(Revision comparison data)
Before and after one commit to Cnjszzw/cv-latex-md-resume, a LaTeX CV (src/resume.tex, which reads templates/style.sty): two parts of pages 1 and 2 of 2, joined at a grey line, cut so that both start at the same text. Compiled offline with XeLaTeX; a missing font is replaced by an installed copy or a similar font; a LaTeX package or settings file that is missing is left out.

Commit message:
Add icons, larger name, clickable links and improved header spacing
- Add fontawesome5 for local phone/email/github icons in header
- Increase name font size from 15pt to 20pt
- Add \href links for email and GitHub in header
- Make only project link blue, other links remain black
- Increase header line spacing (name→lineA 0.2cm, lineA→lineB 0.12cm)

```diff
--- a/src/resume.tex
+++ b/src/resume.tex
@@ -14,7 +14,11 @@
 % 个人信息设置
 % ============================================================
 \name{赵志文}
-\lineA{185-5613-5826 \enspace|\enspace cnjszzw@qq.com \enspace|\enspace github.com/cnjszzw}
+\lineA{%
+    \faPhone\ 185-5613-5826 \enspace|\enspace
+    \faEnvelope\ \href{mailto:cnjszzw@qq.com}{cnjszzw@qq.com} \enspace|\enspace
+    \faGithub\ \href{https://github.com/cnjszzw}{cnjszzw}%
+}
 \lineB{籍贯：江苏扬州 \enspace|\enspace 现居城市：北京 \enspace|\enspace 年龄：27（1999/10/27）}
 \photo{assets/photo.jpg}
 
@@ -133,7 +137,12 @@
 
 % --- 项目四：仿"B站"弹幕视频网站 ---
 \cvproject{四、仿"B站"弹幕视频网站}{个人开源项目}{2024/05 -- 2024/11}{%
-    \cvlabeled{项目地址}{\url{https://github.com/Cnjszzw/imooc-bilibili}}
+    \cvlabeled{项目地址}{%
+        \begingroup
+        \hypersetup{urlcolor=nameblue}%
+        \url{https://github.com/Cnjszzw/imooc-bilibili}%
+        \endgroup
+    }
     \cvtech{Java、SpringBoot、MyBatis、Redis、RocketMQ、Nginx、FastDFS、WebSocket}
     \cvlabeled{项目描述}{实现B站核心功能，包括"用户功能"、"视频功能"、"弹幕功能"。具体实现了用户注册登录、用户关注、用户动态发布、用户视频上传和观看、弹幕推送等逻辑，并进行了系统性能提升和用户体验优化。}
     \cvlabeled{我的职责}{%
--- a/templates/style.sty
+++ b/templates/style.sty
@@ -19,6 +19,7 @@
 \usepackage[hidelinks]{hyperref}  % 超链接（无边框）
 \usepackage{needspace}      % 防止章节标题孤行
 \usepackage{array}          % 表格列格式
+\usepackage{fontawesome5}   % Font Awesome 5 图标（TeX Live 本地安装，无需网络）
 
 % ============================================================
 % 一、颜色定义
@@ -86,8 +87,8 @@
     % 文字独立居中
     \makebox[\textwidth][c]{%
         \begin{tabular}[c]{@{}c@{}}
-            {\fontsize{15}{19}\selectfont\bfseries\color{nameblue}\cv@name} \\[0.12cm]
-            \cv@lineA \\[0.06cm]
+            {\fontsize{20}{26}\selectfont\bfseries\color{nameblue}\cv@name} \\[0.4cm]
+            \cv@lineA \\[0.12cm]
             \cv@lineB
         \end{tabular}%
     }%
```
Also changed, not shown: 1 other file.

**What to do:** From the entries, count the lines that hold the string "header". Nothing but the number is needed.

**Task solution:** 4